Diamonds and Rust is not alone in its verité approach. From France comes Avant de Partir (Before Leaving), by Marie de Laubier, which takes place in a nursing home. The film begins with a new female resident being checked in. A pronounced ambiguity about the future of the woman pervades the scene. The viewer is not told where the scene is taking place; we are not treated to a portentous voice-over or an informational title to locate us in place and time. The film consists primarily of short scenes of interactions between the residents and their conversations with the staff. We see a birthday party, meet a member of the staff who seems to have a crush on one of the residents, and even watch someone beg to be admitted. Some of the residents appear to be decidedly mad, while others seem perfectly normal, but our sympathies are never actively pursed by de Laubier, and there are no interviews to bring us to a closer understanding of any single person. As in life, the viewer must make decisions about where to lay his empathy, and is allowed to like or dislike any of the residents or employees without interference from the filmmaker.
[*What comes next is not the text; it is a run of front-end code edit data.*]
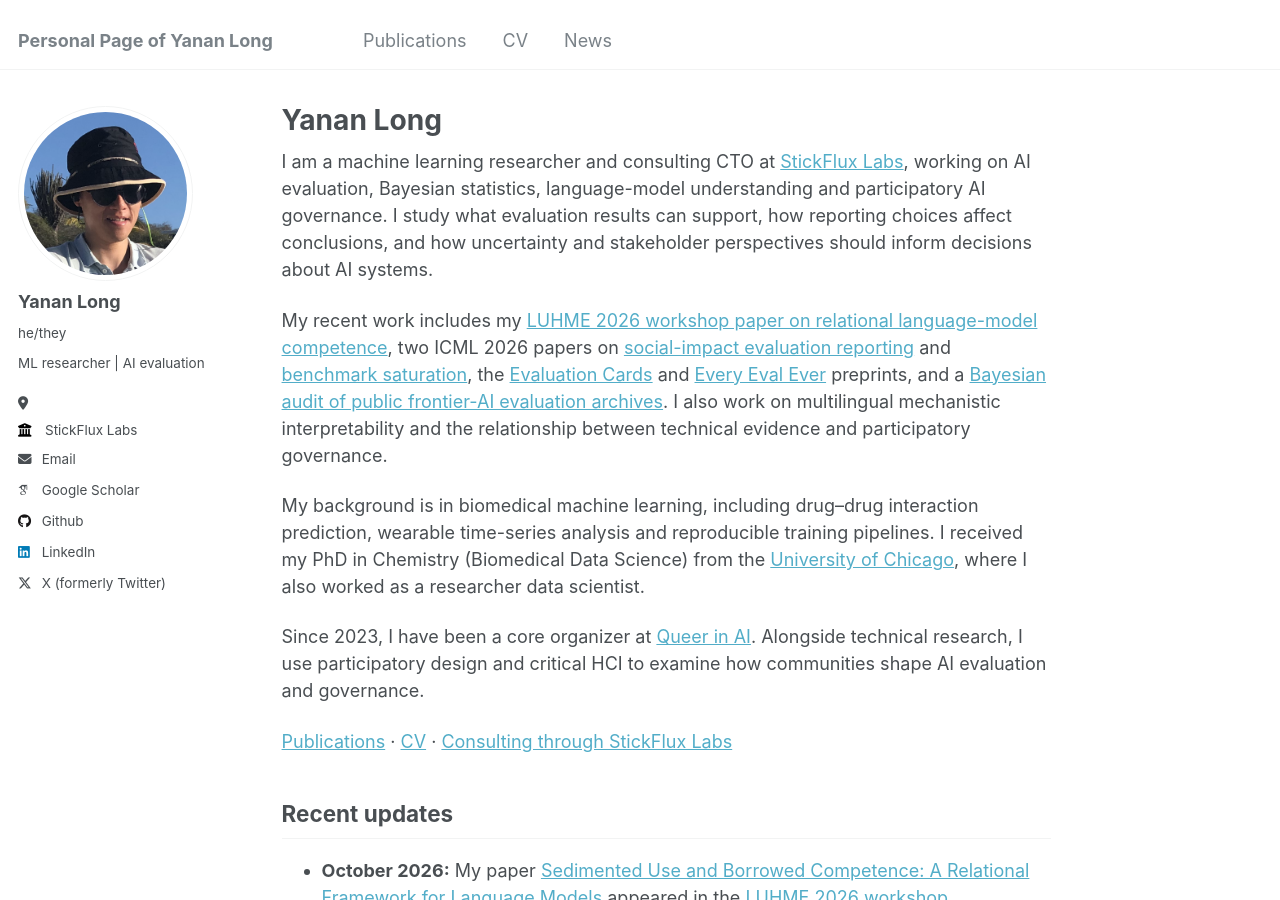
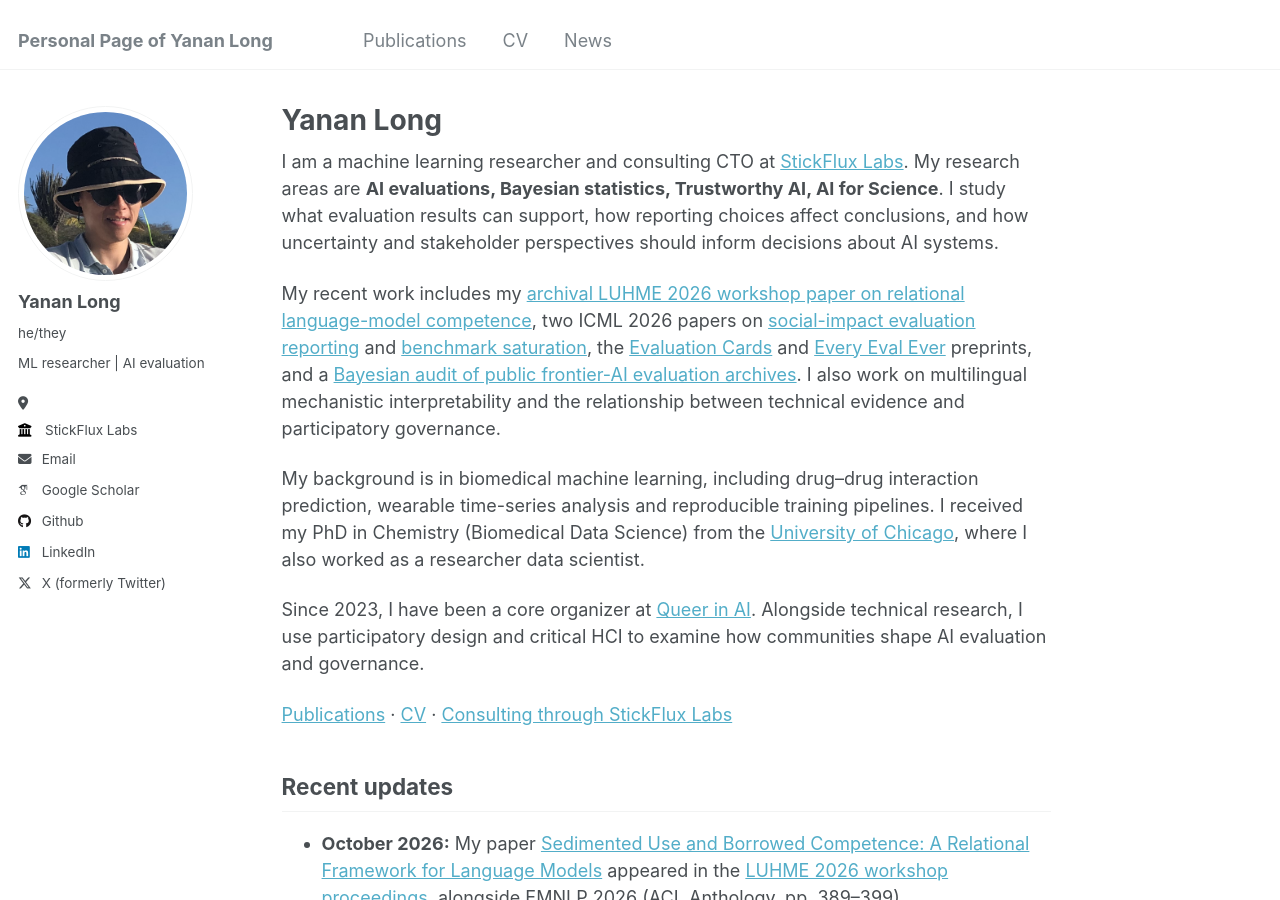
Before and after one commit to yananlong/yananlong.github.io, a Jekyll site: the page built from _pages/about.md, in a window 1280 px wide and 900 px high. Built offline with Jekyll 4.4.1, drawn with Linux system fonts in a browser that asks for light colours; some web fonts are replaced.

Commit message:
Align research areas and classify LUHME paper as archival proceedings

```diff
--- a/_pages/about.md
+++ b/_pages/about.md
@@ -7,9 +7,9 @@ redirect_from:
   - /about.html
 ---
 
-I am a machine learning researcher and consulting CTO at [StickFlux Labs](https://stickflux.com/), working on AI evaluation, Bayesian statistics, language-model understanding and participatory AI governance. I study what evaluation results can support, how reporting choices affect conclusions, and how uncertainty and stakeholder perspectives should inform decisions about AI systems.
+I am a machine learning researcher and consulting CTO at [StickFlux Labs](https://stickflux.com/). My research areas are **AI evaluations, Bayesian statistics, Trustworthy AI, AI for Science**. I study what evaluation results can support, how reporting choices affect conclusions, and how uncertainty and stakeholder perspectives should inform decisions about AI systems.
 
-My recent work includes my [LUHME 2026 workshop paper on relational language-model competence](https://aclanthology.org/2026.luhme-1.26/), two ICML 2026 papers on [social-impact evaluation reporting](https://arxiv.org/abs/2511.05613) and [benchmark saturation](https://arxiv.org/abs/2602.16763), the [Evaluation Cards](https://arxiv.org/abs/2606.09809) and [Every Eval Ever](https://arxiv.org/abs/2606.14516) preprints, and a [Bayesian audit of public frontier-AI evaluation archives](https://arxiv.org/pdf/2606.17005). I also work on multilingual mechanistic interpretability and the relationship between technical evidence and participatory governance.
+My recent work includes my [archival LUHME 2026 workshop paper on relational language-model competence](https://aclanthology.org/2026.luhme-1.26/), two ICML 2026 papers on [social-impact evaluation reporting](https://arxiv.org/abs/2511.05613) and [benchmark saturation](https://arxiv.org/abs/2602.16763), the [Evaluation Cards](https://arxiv.org/abs/2606.09809) and [Every Eval Ever](https://arxiv.org/abs/2606.14516) preprints, and a [Bayesian audit of public frontier-AI evaluation archives](https://arxiv.org/pdf/2606.17005). I also work on multilingual mechanistic interpretability and the relationship between technical evidence and participatory governance.
 
 My background is in biomedical machine learning, including drug–drug interaction prediction, wearable time-series analysis and reproducible training pipelines. I received my PhD in Chemistry (Biomedical Data Science) from the [University of Chicago](https://www.uchicago.edu/), where I also worked as a researcher data scientist.
 
```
Crazy, a film by Heddy Honigmann, differs greatly from Diamonds and Rust and Avant de Partir, but stands alongside them as one of the films at DoubleTake that is not to be missed. Composed primarily of interviews, Crazy documents the memories and attitudes of Dutch soldiers involved in wars from the Korean conflict to interventions in Yugoslavia and Bosnia. Honigmann's camera is unforgivingly close to its subjects, concentrating on nervous hands, jittery feet, and the landscape of the face. While some veterans talk readily about their disillusionment with violence after involvement in war, confession comes slower with others, who we gradually realize are not as much hardened as repressed. Honigmann admirably keeps shock footage of the wars to an absolute minimum, as the film's interest is in psychological rather than physical violence.
But it is with the integrating device in Crazy that Honigmann's film gains its irrefutable significance. All of the interviewees talk about which song they most remember from their time at war. The selection ranges from Puccini to Guns 'N' Roses, and each veteran treats the question very seriously. Near the end of each interview, we watch (usually in a single long take) the soldiers listen to the song and observe their reactions through a lens that comes as close to pure objectivity as anything at DoubleTake.
Films like Diamonds and Rust, Avant de Partir, negative space and Crazy remind us of the capabilities of documentaries. Documentaries have the ability to capture moments of reality that are too often overlooked, and the potential to be accomplished works of art that stand on their own. While narrative films come as an aesthetic package, documentaries can turn the significant into the revelatory.
A film is fulfilling its potential when it reminds us what a revolution in perception the motion picture can be. When the camera is as removed as possible, the documentary filmmaker can relay a point, an idea, or an emotion in such an immediate, visceral way that any other kind of film will momentarily seem obsolete. Perhaps no single documentary could ever fully realize the form's potential, because the possibilities are nearly limitless. But there are a number of films at DoubleTake that resonate in a way that only great documentaries can: They make all other films seem inconsequential.